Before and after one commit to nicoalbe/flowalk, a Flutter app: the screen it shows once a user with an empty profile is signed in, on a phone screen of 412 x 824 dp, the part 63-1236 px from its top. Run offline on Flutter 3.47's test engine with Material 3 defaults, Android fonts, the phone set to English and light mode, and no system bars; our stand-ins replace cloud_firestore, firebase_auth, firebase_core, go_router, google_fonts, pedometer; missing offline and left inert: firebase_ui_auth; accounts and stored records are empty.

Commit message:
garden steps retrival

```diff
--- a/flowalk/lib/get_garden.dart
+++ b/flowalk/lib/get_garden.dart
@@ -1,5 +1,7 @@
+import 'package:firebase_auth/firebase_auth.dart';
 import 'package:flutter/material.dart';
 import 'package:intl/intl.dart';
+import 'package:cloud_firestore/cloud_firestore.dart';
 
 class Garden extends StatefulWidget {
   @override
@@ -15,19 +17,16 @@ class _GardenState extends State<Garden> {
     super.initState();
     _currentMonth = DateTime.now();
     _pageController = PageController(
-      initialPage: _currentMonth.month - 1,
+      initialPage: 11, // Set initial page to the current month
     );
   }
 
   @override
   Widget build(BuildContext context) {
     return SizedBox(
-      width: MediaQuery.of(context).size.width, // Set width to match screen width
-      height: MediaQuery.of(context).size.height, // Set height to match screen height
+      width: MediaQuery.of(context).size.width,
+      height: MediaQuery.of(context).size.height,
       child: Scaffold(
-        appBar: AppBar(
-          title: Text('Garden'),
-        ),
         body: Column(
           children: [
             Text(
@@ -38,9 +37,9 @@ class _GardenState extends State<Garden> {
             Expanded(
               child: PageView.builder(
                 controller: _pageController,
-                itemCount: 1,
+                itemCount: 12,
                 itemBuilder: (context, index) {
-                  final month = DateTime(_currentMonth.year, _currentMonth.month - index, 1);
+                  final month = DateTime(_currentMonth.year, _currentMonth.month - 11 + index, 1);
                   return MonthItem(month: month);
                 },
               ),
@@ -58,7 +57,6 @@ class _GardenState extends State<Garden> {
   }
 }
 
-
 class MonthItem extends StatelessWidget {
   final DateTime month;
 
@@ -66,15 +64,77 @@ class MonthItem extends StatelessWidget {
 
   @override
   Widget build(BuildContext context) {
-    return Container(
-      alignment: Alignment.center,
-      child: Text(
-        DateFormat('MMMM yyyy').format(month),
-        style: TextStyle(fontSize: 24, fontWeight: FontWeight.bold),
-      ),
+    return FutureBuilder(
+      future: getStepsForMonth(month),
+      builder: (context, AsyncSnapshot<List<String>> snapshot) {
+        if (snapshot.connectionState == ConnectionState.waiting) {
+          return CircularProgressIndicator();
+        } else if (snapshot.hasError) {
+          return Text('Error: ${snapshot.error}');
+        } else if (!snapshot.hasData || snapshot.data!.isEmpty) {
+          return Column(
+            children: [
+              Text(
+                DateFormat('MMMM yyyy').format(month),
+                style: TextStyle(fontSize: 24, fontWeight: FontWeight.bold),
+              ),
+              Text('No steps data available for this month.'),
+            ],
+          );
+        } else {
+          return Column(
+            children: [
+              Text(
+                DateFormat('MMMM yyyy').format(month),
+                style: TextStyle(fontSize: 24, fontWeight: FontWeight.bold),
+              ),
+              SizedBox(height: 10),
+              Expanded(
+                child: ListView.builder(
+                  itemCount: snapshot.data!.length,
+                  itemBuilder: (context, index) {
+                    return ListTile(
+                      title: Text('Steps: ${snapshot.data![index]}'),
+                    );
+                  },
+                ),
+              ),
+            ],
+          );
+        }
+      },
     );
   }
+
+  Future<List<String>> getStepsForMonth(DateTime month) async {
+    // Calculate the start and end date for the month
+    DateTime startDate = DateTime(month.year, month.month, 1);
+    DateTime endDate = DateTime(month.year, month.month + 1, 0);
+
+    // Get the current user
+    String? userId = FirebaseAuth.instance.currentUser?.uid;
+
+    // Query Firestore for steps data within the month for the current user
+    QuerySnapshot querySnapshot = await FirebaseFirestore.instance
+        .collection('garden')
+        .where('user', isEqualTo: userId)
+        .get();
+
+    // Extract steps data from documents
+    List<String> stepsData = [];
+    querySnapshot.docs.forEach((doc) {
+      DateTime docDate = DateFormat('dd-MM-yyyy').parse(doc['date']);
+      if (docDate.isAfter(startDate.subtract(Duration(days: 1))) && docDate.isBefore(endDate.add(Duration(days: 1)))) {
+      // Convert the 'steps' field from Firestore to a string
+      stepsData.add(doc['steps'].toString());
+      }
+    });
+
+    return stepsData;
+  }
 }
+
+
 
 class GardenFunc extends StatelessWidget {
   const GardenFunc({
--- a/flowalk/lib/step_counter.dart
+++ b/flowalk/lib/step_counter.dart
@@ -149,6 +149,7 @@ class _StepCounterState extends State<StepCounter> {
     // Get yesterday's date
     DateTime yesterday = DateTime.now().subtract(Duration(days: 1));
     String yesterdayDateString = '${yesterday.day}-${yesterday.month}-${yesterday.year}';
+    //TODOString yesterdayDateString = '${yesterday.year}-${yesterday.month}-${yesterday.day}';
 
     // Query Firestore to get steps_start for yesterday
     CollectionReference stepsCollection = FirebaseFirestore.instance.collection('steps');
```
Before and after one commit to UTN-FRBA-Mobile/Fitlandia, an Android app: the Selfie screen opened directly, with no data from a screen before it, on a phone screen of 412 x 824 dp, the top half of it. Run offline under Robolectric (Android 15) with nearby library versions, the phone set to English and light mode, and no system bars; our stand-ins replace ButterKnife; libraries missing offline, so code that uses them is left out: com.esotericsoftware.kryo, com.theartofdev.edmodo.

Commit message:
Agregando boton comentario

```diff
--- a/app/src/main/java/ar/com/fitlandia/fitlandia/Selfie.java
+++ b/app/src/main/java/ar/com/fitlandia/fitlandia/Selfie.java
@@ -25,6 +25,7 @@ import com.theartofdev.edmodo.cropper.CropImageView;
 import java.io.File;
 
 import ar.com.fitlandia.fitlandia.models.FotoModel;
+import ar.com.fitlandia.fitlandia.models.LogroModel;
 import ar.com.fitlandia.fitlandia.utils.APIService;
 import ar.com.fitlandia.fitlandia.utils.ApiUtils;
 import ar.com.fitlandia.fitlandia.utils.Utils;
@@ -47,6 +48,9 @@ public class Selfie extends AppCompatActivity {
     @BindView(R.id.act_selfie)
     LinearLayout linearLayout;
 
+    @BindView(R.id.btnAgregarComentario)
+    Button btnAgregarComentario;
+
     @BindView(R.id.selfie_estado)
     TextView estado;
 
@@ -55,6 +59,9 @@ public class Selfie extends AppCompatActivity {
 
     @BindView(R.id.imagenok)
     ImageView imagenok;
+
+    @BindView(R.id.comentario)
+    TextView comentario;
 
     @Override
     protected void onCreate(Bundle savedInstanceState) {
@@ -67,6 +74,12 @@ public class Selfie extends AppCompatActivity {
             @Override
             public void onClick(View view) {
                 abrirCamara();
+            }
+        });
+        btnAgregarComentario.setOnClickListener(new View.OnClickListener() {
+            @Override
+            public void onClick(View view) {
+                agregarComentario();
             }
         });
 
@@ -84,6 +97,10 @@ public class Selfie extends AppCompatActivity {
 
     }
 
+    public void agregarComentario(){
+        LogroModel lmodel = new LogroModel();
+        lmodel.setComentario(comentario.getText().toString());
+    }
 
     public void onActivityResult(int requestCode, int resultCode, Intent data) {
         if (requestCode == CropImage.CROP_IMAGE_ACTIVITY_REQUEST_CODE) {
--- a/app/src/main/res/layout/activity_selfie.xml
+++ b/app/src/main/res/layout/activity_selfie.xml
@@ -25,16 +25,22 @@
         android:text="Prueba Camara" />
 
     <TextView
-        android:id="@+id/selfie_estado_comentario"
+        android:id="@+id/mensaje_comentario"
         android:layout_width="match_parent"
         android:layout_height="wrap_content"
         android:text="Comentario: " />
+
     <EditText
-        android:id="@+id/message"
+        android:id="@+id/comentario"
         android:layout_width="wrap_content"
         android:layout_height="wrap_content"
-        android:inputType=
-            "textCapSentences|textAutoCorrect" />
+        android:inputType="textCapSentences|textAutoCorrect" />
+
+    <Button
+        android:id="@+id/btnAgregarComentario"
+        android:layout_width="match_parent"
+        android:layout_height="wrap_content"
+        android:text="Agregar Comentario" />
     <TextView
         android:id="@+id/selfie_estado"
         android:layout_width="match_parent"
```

====================

▶ EXERCISE BRIEF:
Pull every line containing "return" from the material above.

▶ EXERCISE OUTPUT:
     return SizedBox(
                   return MonthItem(month: month);
-    return Container(
+    return FutureBuilder(
+          return CircularProgressIndicator();
+          return Text('Error: ${snapshot.error}');
+          return Column(
+          return Column(
+                    return ListTile(
+    return stepsData;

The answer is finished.